The Aegean Marine Life Sanctuary is a pioneering initiative which is expected to serve multiple important functions on the eastern Aegean island of Leipsi. From treatment for sick and injured sea creatures to advanced scientific and environmental research, the sanctuary will also apply best practices in order to minimize its environmental footprint.
The project is the work of the Archipelagos Institute of Marine Conservation – in partnership with a number of universities abroad, as well as the Leipsoi municipal authority – and a dolphin rehabilitation area is currently in the making in the Bay of Vroulia. Apart from caring for injured dolphins, it will also take in animals released from European dolphinariums.
“We’ll be able to offer long-term accommodation and treatment for dolphins in a natural environment. There is nothing like it in Europe – not even the world. It will be a standard-bearer. It took us five years to find the perfect spot,” says Archipelagos director Thodoris Tsimbidis.
The sanctuary will also take in seals, turtles and other marine animals that are injured, sick or otherwise in need of care. “It will have a veterinary clinic for covering the care of most of the [animals in] the Aegean Sea and will apply the strictest and most advanced protocols for animal care,” stresses Anastasia Miliou, the institute’s head of research.
The hydrobiologist notes the importance of rehabilitation in a natural environment with real, living flora and fauna, which Archipelagos intends to enrich over time. “We will be introducing specially selected young and adult fish and invertebrates, experimenting with planting sensitive Posidonia oceanica seagrass and creating small artificial reefs,” she adds of the plans to cultivate the bay.

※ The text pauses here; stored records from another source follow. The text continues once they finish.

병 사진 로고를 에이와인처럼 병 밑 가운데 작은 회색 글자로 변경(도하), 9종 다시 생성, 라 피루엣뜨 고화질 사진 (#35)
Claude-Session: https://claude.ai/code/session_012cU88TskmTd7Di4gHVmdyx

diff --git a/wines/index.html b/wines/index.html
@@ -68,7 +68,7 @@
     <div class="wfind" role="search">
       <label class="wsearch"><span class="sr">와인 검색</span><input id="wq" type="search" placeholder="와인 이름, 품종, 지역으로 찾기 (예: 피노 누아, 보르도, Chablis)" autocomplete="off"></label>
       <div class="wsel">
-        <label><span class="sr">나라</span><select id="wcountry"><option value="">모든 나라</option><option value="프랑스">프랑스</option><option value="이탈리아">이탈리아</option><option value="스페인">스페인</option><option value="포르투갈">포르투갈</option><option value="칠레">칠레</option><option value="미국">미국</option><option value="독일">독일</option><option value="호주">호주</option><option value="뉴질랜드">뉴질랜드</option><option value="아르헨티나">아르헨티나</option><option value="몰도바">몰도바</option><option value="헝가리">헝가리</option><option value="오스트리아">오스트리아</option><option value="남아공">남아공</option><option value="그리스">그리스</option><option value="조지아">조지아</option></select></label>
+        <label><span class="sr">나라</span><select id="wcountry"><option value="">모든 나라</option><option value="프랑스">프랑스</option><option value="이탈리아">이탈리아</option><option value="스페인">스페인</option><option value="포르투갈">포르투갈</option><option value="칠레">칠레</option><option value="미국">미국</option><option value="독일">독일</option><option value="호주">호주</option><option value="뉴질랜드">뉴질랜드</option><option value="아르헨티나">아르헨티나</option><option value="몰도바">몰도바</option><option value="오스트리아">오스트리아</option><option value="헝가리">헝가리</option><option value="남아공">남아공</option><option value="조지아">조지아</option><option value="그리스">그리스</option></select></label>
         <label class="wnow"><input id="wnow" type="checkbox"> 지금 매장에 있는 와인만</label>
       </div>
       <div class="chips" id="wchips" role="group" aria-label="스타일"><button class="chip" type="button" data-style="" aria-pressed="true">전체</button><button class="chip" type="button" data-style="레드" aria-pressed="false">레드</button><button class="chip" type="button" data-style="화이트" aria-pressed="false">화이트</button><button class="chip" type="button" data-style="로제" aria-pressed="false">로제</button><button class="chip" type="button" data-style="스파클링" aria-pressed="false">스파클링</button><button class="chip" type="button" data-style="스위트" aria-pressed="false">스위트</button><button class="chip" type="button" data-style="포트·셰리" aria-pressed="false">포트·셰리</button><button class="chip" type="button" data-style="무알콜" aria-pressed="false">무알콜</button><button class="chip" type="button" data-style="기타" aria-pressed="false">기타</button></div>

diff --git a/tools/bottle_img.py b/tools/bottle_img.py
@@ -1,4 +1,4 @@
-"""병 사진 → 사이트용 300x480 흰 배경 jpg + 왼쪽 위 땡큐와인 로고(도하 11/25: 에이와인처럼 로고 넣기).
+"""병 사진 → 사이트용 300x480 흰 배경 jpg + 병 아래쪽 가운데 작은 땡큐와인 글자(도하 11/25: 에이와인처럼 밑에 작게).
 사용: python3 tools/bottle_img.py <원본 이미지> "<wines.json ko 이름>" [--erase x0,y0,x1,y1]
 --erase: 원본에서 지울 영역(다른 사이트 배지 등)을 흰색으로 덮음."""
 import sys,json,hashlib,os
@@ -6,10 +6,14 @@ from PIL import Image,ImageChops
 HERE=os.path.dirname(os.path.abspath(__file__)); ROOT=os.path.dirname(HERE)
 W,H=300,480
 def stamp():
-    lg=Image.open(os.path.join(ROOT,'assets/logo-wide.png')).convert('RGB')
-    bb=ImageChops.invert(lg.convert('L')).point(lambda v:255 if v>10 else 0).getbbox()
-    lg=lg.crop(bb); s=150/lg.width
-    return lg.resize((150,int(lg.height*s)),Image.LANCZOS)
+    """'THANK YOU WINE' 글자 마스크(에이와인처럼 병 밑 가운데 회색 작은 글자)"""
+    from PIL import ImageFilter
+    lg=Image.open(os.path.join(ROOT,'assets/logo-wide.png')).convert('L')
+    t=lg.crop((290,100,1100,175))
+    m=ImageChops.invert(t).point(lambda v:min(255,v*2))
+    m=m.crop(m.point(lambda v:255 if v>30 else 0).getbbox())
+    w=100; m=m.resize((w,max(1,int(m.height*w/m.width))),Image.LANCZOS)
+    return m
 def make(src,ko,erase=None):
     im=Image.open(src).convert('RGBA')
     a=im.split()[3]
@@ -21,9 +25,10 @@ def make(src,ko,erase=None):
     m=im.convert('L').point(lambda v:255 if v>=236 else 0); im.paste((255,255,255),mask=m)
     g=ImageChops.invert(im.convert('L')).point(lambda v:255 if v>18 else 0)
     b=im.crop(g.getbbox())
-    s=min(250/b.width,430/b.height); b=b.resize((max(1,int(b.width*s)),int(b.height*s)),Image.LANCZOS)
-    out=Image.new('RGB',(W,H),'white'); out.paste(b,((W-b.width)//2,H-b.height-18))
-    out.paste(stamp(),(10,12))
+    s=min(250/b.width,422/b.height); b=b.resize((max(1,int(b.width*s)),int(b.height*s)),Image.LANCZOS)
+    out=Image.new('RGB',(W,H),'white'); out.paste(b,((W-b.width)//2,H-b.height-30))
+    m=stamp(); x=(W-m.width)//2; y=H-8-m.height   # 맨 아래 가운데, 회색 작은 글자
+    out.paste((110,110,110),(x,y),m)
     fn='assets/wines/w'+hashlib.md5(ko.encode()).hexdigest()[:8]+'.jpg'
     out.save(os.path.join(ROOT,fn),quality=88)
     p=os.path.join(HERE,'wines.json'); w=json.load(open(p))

The dolphins, moreover, will be fed live fish from a farm off Leros instead of frozen fish, which is usually the case, in order to help them develop or maintain their natural hunting instincts and skills.
The enclosure will be used to host just six dolphins at first, and those that have been kept in captivity will be separated from the injured ones. The plan is to have the sanctuary up and running by next year, though there is still quite a bit to be done in terms of construction and permits. Its creators also envision something more than a shelter.
“We are hoping to create a center for innovative marine research, in cooperation with universities abroad. We are planning a number of projects beyond studies on dolphins, such as research on how seagrass meadows can help reverse the effects of climate change by absorbing carbon dioxide,” says Miliou, adding that special cameras and microphones will also be placed in the dolphin pool to record their vocalizations and interactions.
The lockdown in March and April served as a good opportunity for a team of 26 people to get the digital infrastructure up and running so that the sounds and images from the pool can be broadcast anywhere in the world.
“We have no intention of making the dolphins a tourist attraction,” stresses Miliou. “Visits will be very limited and by invitation only so that we do not disturb the dolphins. Scientists and students in related fields will have priority.”
Leipsi Mayor Fotis Mangos is excited about the project. “The municipal authority and the local community support the sanctuary and are working with the people behind it. We believe that it will have a positive impact on our small island, by attracting interest, creating jobs and protecting its natural environment,” he says.
Before the advent of Archipelagos, Vroulia was a wild patch of land that had no access to electricity, water or telephone networks. But what may have seemed like a disadvantage at first, ended up working in favor of the institute’s eco-friendly philosophy.
“We turned the problem to our advantage. We do not have, nor will we ever have, light or noise pollution,” explains Tsimbidis. “We wanted every one of our interventions to work toward the sanctuary’s holistic and autonomous operation. There’s no point in saving dolphins to the detriment of the environment. Therefore, power comes from photovoltaic panels on the roof and we have two generators that run on biodiesel produced locally and which we will only use in absolute emergencies. We collect rainwater and dew and treat it so it’s safe to drink, and we have also sunk a well and are working on a small desalination unit to clean its water. We even repaired an old rain collection tank we found here from the 1960s,” he says.